Oct 012010
 
 October 1, 2010  Breaches, Court, Featured News

Courthouse News reports on the latest legal development in a lawsuit that started with a privacy breach in 2001 involving employees at the Federal Medical Center in Kentucky:

Staff members at a prison hospital in Kentucky might be entitled to more than $1,000 each for the breach of privacy that occurred when a federal investigator “inadvertently” left a folder containing their personal information, including addresses and Social Security numbers, on a desk where inmates could see it, the 6th Circuit ruled.

The federal appeals court in Cincinnati upheld a lower court’s determination that the privacy breach had been “willful,” even though the agent’s final act of leaving the folder on a civilian worker’s desk was “inadvertent.”

While investigating unauthorized inmate computer use at a prison hospital’s UNICOR work facility, special investigative agent Walter Clint Jones left behind a green folder containing a roster of all Federal Medical Center employees’ names, addresses, Social Security numbers, home telephone numbers, pay grades and other personal information.

Read more on Courthouse News, where you can also read the court’s opinion in Beaven v. United States Department of Justice.

The case involves the Privacy Act of 1974 and also addresses the issues of compensation for “lost time” and “future protective measures.” Unlike most of the lawsuits we’ve seen where “lost time” is not recognized, it was in this case, although the plaintiffs lost on the issue of “future protective measures” as (1) there had been no demonstration of any harm to date, and (2) they would have to establish causation.

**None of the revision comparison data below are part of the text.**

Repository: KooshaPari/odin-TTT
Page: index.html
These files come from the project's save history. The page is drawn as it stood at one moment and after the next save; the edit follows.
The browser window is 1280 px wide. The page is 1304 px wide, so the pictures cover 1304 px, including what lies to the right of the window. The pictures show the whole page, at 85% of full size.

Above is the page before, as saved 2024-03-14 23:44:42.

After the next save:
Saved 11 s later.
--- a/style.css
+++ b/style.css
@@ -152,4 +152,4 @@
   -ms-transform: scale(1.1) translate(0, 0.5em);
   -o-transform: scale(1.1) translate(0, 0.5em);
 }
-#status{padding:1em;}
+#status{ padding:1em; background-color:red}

Previous coverage on PogoWasRight.org (archive).

Sorry, the comment form is closed at this time.